→ Problem to work on:
Copy each line of the listing where the word "open" can be found.

→ Data for review:
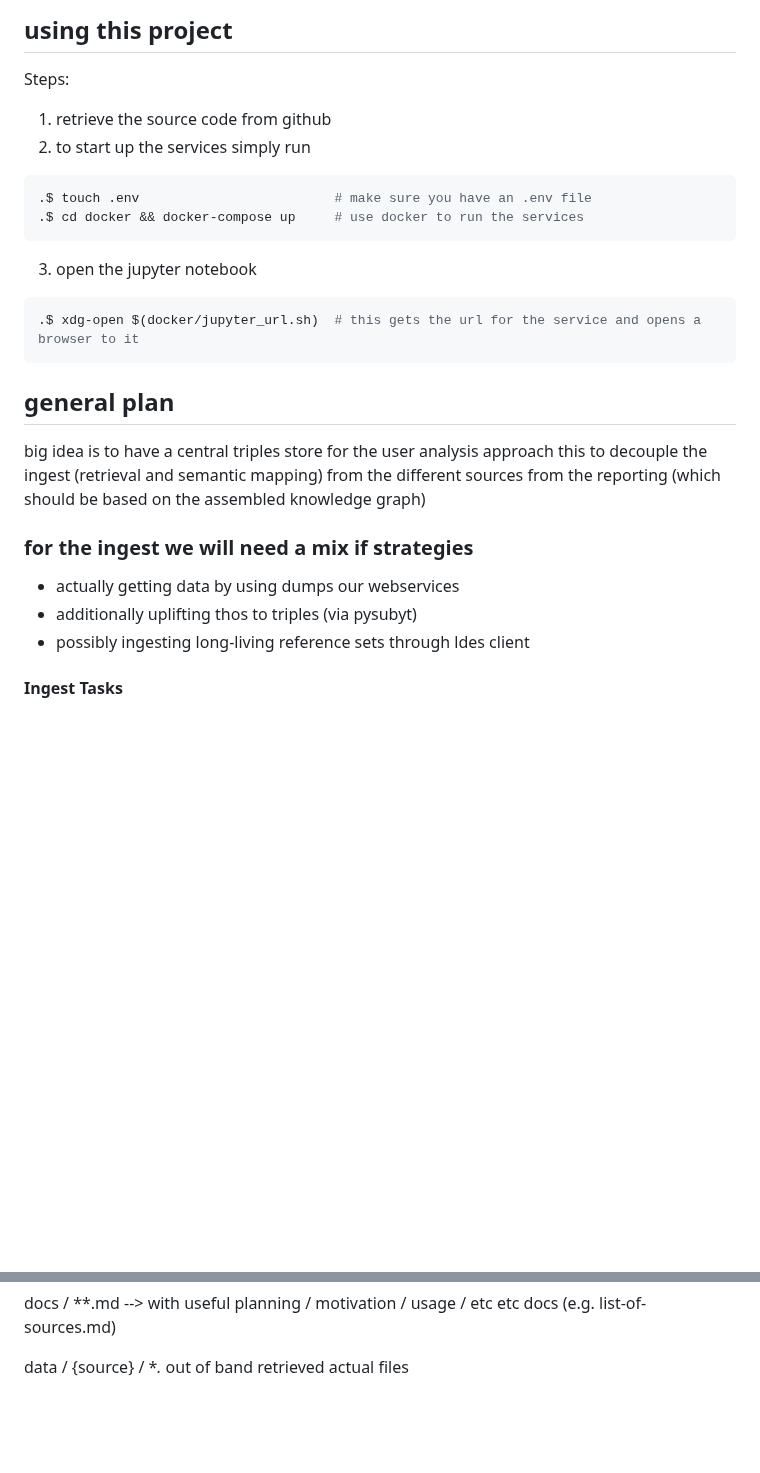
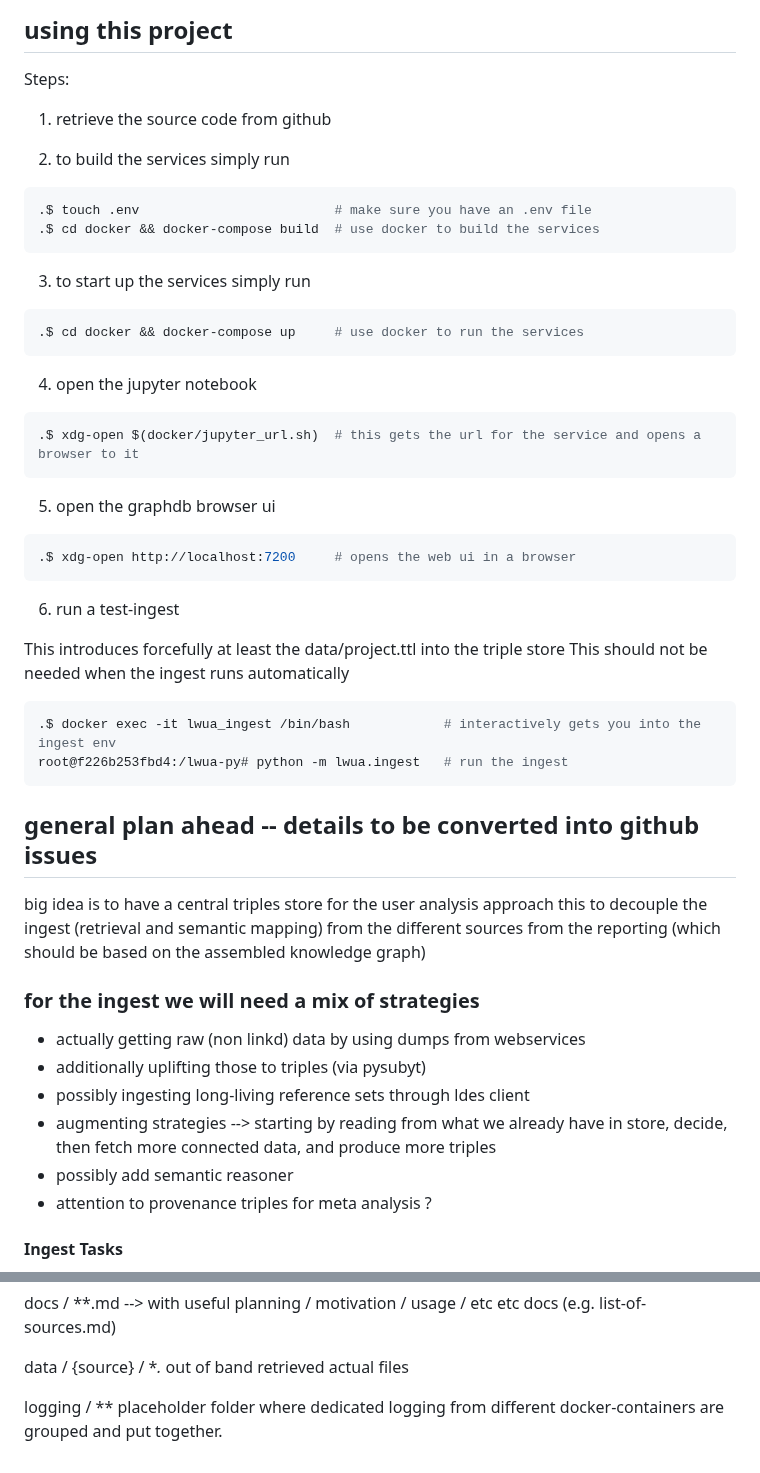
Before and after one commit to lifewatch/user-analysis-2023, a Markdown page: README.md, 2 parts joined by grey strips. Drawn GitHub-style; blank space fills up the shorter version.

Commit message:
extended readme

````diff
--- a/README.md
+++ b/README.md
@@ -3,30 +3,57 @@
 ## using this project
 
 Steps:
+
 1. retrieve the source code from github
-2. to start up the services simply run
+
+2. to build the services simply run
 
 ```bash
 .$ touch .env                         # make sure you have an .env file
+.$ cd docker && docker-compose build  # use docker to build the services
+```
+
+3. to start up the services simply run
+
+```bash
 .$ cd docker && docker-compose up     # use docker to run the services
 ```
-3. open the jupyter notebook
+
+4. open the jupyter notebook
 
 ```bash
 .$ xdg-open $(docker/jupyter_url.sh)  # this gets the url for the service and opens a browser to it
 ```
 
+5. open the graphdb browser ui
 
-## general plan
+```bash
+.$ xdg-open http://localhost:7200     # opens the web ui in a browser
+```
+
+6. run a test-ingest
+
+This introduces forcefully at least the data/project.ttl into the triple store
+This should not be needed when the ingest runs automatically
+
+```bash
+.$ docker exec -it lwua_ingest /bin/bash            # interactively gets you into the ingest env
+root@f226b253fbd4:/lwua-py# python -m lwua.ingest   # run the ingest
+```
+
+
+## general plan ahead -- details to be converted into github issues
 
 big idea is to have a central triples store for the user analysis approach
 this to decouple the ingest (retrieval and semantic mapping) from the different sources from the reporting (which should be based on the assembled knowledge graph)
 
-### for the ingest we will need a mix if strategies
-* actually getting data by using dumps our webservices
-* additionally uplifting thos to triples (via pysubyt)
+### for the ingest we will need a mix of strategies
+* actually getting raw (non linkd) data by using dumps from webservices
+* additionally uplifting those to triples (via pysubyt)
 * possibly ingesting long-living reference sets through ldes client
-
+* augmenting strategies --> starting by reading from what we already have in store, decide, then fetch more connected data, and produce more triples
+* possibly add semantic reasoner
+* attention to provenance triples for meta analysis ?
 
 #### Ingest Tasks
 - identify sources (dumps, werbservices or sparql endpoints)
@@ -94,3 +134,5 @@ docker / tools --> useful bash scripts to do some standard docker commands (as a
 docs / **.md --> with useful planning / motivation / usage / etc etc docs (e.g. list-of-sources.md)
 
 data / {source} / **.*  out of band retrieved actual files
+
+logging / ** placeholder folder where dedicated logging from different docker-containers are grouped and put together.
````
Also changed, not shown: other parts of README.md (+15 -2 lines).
---
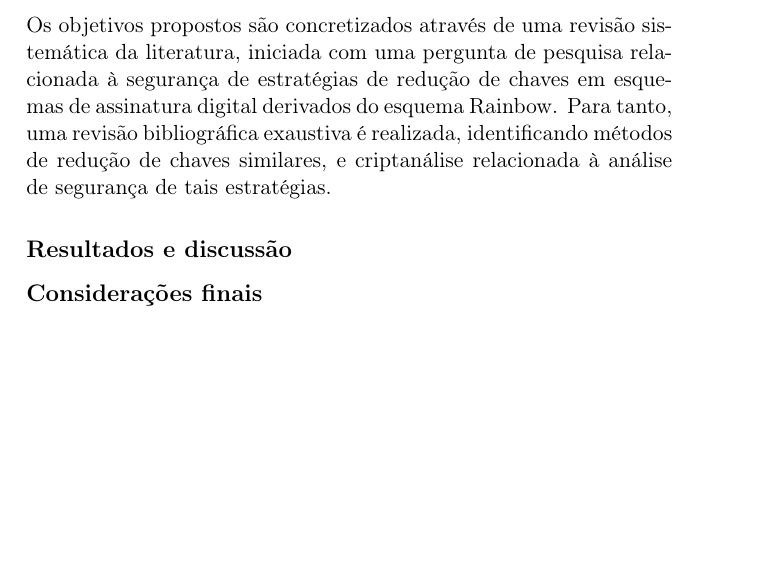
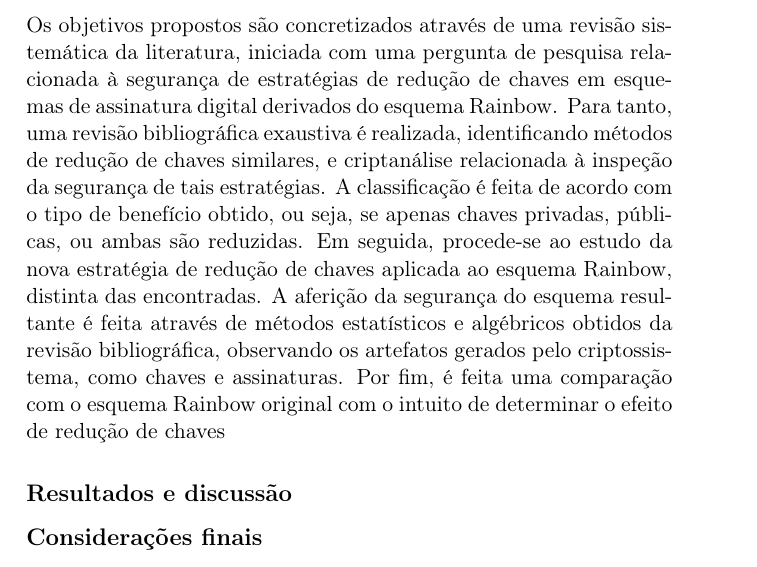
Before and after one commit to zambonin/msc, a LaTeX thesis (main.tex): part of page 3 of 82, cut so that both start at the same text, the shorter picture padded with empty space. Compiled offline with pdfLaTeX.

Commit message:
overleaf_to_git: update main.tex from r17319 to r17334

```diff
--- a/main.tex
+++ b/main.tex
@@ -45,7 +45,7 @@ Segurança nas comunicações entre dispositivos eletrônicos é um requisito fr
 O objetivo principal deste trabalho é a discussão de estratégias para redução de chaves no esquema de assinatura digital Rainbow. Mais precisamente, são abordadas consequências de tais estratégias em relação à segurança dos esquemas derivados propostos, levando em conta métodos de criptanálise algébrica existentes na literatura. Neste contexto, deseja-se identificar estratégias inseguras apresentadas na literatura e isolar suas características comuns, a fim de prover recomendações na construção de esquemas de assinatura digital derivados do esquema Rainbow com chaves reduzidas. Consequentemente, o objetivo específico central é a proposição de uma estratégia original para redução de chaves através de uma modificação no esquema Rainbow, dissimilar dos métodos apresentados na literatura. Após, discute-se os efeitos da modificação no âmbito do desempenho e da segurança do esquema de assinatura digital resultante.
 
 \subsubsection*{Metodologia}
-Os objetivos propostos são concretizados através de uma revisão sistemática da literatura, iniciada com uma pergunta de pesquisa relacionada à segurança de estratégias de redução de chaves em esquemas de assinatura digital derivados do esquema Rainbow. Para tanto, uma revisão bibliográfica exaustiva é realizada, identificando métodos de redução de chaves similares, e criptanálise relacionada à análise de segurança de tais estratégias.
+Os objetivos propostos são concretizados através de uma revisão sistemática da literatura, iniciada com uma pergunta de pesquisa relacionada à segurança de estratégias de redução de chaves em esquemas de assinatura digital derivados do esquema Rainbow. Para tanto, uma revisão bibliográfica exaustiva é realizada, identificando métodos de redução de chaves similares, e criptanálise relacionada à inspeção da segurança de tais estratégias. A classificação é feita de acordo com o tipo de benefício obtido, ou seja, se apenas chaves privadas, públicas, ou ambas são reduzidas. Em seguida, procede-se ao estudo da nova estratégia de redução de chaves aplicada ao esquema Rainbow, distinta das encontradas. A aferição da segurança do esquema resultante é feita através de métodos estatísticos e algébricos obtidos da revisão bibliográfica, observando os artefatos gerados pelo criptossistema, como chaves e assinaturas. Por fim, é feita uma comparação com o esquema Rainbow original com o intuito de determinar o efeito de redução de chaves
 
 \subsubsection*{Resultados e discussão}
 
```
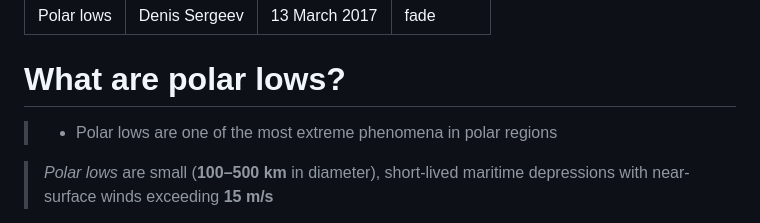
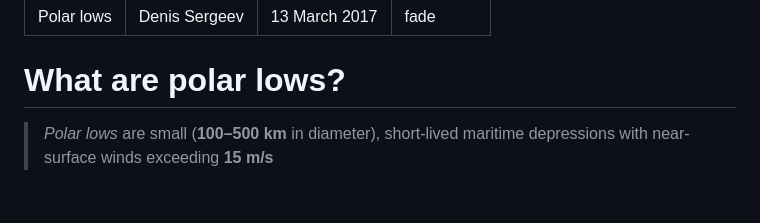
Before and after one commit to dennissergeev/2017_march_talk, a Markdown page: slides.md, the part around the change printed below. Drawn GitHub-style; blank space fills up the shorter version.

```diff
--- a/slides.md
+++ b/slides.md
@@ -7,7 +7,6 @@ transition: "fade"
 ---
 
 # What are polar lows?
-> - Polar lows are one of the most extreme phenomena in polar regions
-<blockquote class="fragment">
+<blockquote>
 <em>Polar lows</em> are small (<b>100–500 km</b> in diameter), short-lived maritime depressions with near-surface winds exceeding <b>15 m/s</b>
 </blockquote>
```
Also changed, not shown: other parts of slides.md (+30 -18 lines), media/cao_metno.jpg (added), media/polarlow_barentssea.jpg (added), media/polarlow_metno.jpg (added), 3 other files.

→ Written solution:
-3. open the jupyter notebook
+4. open the jupyter notebook
 .$ xdg-open $(docker/jupyter_url.sh)  # this gets the url for the service and opens a browser to it
+5. open the graphdb browser ui
+.$ xdg-open http://localhost:7200     # opens the web ui in a browser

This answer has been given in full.